We are trying to raise our 11-month-old son trilingual (English, French and Mandarin). My husband and I are both native French speakers. We are both fluent in English. We live in a bilingual city (French/English) but our neighborhood is more English speaking. School will be in French.
I have an oral Mandarin level equivalent to a 7-year-old child and a lower elementary reading comprehension. Since my son was about 6 months old, I've been exclusively speaking in Mandarin to him (but French with my husband who doesn't know any Mandarin). I didn't start earlier because I didn't give much thought prior to that...my husband is only speaking in French to our son.
To improve my own Mandarin level, I've been studying 30min per day and it worked (my extended family have noticed my improvement). I am the only Mandarin input for now. So after reading Adam's book, I realized I am really swimming against the current (feeling like abandoning more than once). So my realistic expectation is for him to acquire a passive understanding and my ideal goal is to get him to a 5-6 year-old native speaker level. We are expecting high level for French and English (oral and literacy).
We decided to wait a little bit before introducing English since it is the majority language. I also feel that I cannot keep talking exclusively in Mandarin because at some point I'll need a richer vocabulary to explain things to him when he'll be older...but after reading a few books on raising bilingual kids, I'm determined to provide as much exposure as I can. Thanks all for taking the time to read!
What's on your mind right now? Just type and hit "Enter" to share it here!
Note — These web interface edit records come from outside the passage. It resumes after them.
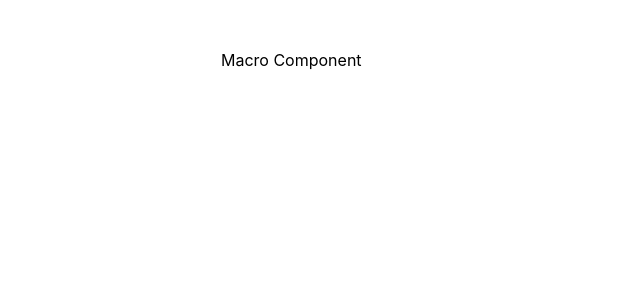
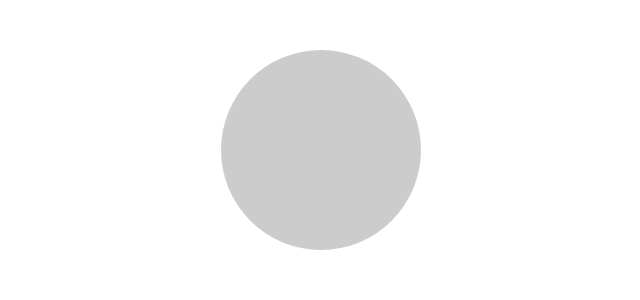
Before and after one commit to leonsuaren/reusable, a React (Create React App) app: page / in a window 1280 px wide. Shown: the top 300 px of the page, without its empty margins (79-719 px from the left). Built offline with nearby package versions, Linux system fonts and the light colour scheme.

Commit message:
macrocomponent all done working on routes

```diff
--- a/src/components/macro-component/MacroComponent.jsx
+++ b/src/components/macro-component/MacroComponent.jsx
@@ -1,7 +1,11 @@
 import React from 'react';
+
+import * as styled from './index';
 
 export const MacroComponent = () => {
   return (
-    <div>Macro Component</div>
+    <styled.MacroComponentContainer>
+      <styled.MacroComponentStyled shape="avatar" position="three"/>
+    </styled.MacroComponentContainer>
   )
 }
--- a/src/components/macro-component/index.js
+++ b/src/components/macro-component/index.js
@@ -1 +1,2 @@
 export { MacroComponent } from './MacroComponent';
+export { MacroComponentStyled, MacroComponentContainer } from './styled';
--- a/src/components/macro-component/styled.js
+++ b/src/components/macro-component/styled.js
@@ -0,0 +1,68 @@
+import styled, { css } from 'styled-components';
+
+const shape = ({ shape }) => {
+  if (shape === 'avatar') {
+    return css`
+      border-radius: 50%;
+      width: 200px;
+      height: 200px;
+    `;
+  } else if (shape === 'details') {
+    return css`
+      border-radius: 5px;
+      width: 300px;
+      height: 100%;
+    `;
+  } else if (shape === 'stars') {
+    return css`
+      border-radius: 5px;
+      width: 300px;
+      height: 50px;
+    `;
+  } else if (shape === 'error') {
+    return css`
+      border-radius: 5px;
+      width: 300px;
+      height: 100px;
+    `;
+  }
+}
+
+const position = ({ position }) => {
+  if (position === 'one') {
+    return css`
+      grid-area: sectionOne;
+    `;
+  } else if (position === 'two') {
+    return css`
+      grid-area: sectionTwo;
+    `;
+  } else if (position === 'three') {
+    return css`
+      grid-area: sectionThree;
+    `;
+  }
+}
+
+
+export const MacroComponentContainer = styled.div`
+    @media (min-width: 320px) and (max-width:480px ) {
+    display: grid;
+    grid-template-areas:
+    "sectionOne"
+    "sectionTwo"
+    "sectionThree";
+    gap: 12px;
+    align-items: center;
+    justify-content: center;
+    width: 100%;
+    height: 100%;
+    min-height: 100%;
+  }
+`;
+
+export const MacroComponentStyled = styled.div`
+  background-color: ${ props => props.theme.primaryThemeColor};
+  ${position};
+  ${shape};
+`;
--- a/src/layout/styled.js
+++ b/src/layout/styled.js
@@ -3,6 +3,7 @@ import styled from 'styled-components';
 export const Container = styled.div`
   @media (min-width: 320px) and (max-width:480px ) {
     margin: 30px;
+    height: 100vh;
   }
 
   @media (min-width: 481px) and (max-width: 768px) {
--- a/src/utils/GlobalStyles.js
+++ b/src/utils/GlobalStyles.js
@@ -3,7 +3,6 @@ import { createGlobalStyle } from 'styled-components';
 export const GlobalStyles = createGlobalStyle`
   body, html {
     margin: 0;
-    padding: 0;
     box-sizing: border-box;
   }
 `;
```
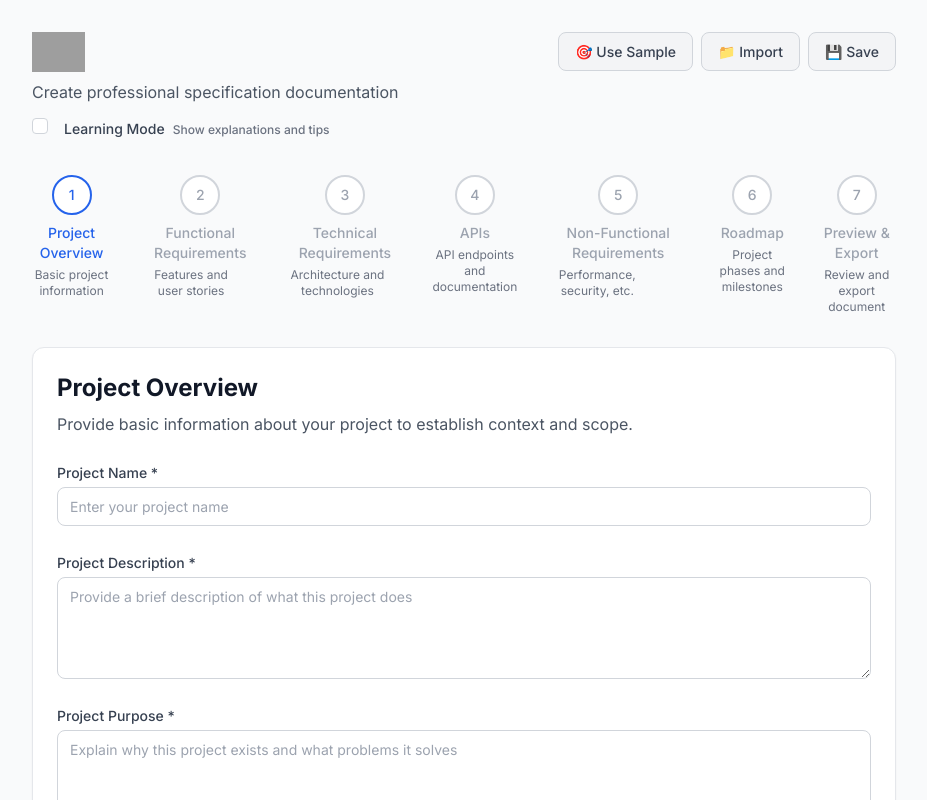
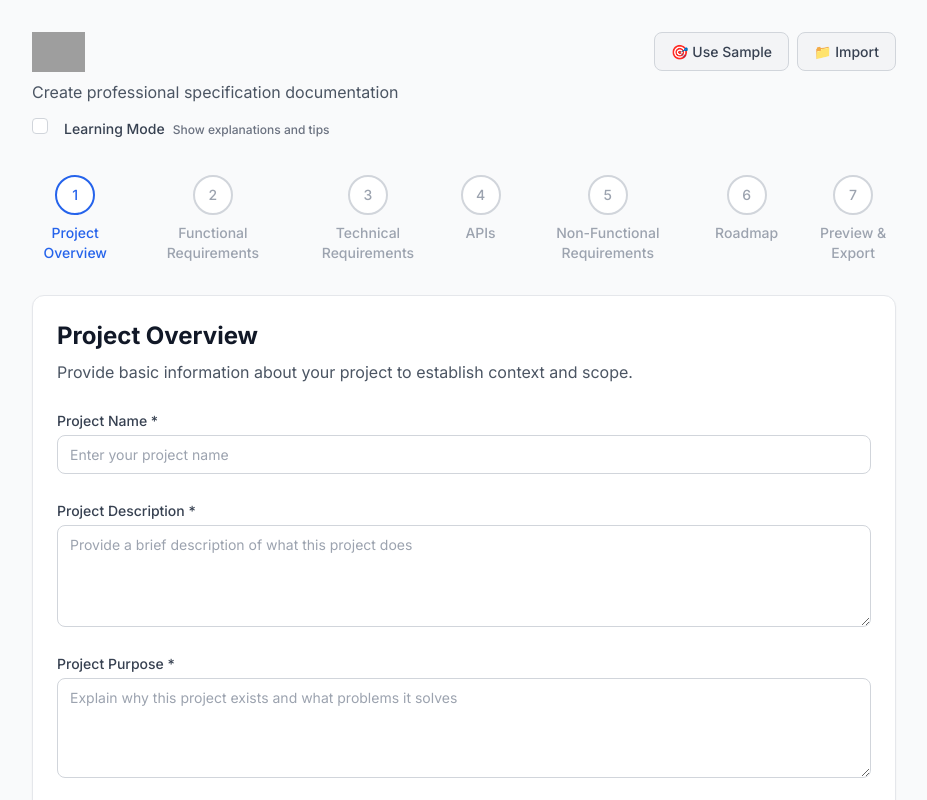
Before and after one commit to impressto/arcana, a React (Vite) app: page / in a window 1280 px wide. Both pictures are taken after a click on the element 408 px from the left and 525 px from the top of the page. Shown: the top 800 px of the page, without its empty margins (176-1103 px from the left). Built offline with nearby package versions, Linux system fonts and the light colour scheme; grey boxes are pictures that could not be loaded.

Commit message:
refactor: Remove manual save functionality and related UI elements from DocumentWizard and ProgressIndicator

```diff
--- a/src/components/DocumentWizard.tsx
+++ b/src/components/DocumentWizard.tsx
@@ -11,7 +11,7 @@ import { ConfirmationModal } from './ConfirmationModal';
 import { parseSpecMarkdownContent, parseMemoryMarkdownContent } from '../utils/markdownParsers';
 
 export const DocumentWizard: React.FC = () => {
-  const { documentType, currentStep, steps, resetWizard, manualSave, updateSpecData, updateMemoryData, learningMode, setLearningMode } = useWizard();
+  const { documentType, currentStep, steps, resetWizard, updateSpecData, updateMemoryData, learningMode, setLearningMode } = useWizard();
   const [showImportModal, setShowImportModal] = useState(false);
   const [showSampleConfirmModal, setShowSampleConfirmModal] = useState(false);
   const [showLogoConfirmModal, setShowLogoConfirmModal] = useState(false);
@@ -189,14 +189,6 @@ export const DocumentWizard: React.FC = () => {
               >
                 📁 Import
               </button>
-              <button
-                id="save-button"
-                onClick={manualSave}
-                className="bg-green-100 text-green-700 border border-green-300 rounded-lg hover:bg-green-200 transition-colors duration-200 font-medium text-sm px-3 py-1.5"
-                title="Save progress manually"
-              >
-                💾 Save
-              </button>
             </div>
           </div>
         </div>
--- a/src/components/ProgressIndicator.tsx
+++ b/src/components/ProgressIndicator.tsx
@@ -89,9 +89,6 @@ export const ProgressIndicator: React.FC = () => {
                   >
                     {step.title}
                   </div>
-                  <div id={`step-${step.id}-description`} className="text-xs text-gray-500 mt-1 max-w-24">
-                    {step.description}
-                  </div>
                 </div>
               </div>
 
--- a/src/contexts/WizardContext.tsx
+++ b/src/contexts/WizardContext.tsx
@@ -224,15 +224,7 @@ export const WizardProvider: React.FC<WizardProviderProps> = ({ children }) => {
     }
   };
 
-  const manualSave = () => {
-    const dataToSave = {
-      documentType,
-      currentStep,
-      specData,
-      memoryData,
-    };
-    saveToStorage(dataToSave, true); // Show notification for manual saves
-  };
+
 
   const handleSetDocumentType = (type: DocumentType) => {
     setDocumentType(type);
@@ -252,7 +244,6 @@ export const WizardProvider: React.FC<WizardProviderProps> = ({ children }) => {
     updateMemoryData,
     markStepCompleted,
     resetWizard,
-    manualSave,
     setLearningMode,
   };
 
--- a/src/types/index.ts
+++ b/src/types/index.ts
@@ -174,6 +174,5 @@ export interface WizardContextType {
   updateMemoryData: (section: keyof MemoryDocumentData, data: any) => void;
   markStepCompleted: (stepIndex: number) => void;
   resetWizard: () => void;
-  manualSave: () => void;
   setLearningMode: (enabled: boolean) => void;
 }
```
Nellie: Haha love it Mayken! The best thing is - she is right!
Apr 24, 2018 5:45:09 GMT 9
Mayken: My daughter's ml homework for this week included baking a cake - there's a cake in the story they read, and after each chapter there are questions and tasks, and the current chapter has the step-by-step recipe. She's to bring the cake to school too.
May 1, 2018 23:48:48 GMT 9
Amy: What a nice original homework! Makes such a change from standard homework, and I wouldn't be surprised if kids remember more from it! I like your bilingual school Mayken! Lucky little girl, and lucky Mummy!
May 2, 2018 0:00:43 GMT 9
Mayken: ml cake homework update: About half the class brought cake (8 out of 15), not all of them were the cake from the book recipe, but my daughter's was the most popular. (Maybe because we added food colouring and topped it with chocolate icing and smarties?)
May 4, 2018 5:58:10 GMT 9
Adam Beck: Cake is definitely my favorite kind of homework!
May 4, 2018 11:28:51 GMT 9
Jana: One of the best parts of having kids in bilingual school was getting Mother's Day cards in two languages! (With less-than-perfect spelling in both!) Ha!
May 15, 2018 9:16:08 GMT 9
Amy: (Twice) Lucky you Jana! So nice to read exciting pieces of news like yours!
May 16, 2018 5:46:25 GMT 9
Mayken: I still have that to look forward to, Jana! Mother's Day in our ML country is two weeks later, and the ml teacher goes along with that date. (It was last Sunday in our ml country.)
May 16, 2018 5:58:11 GMT 9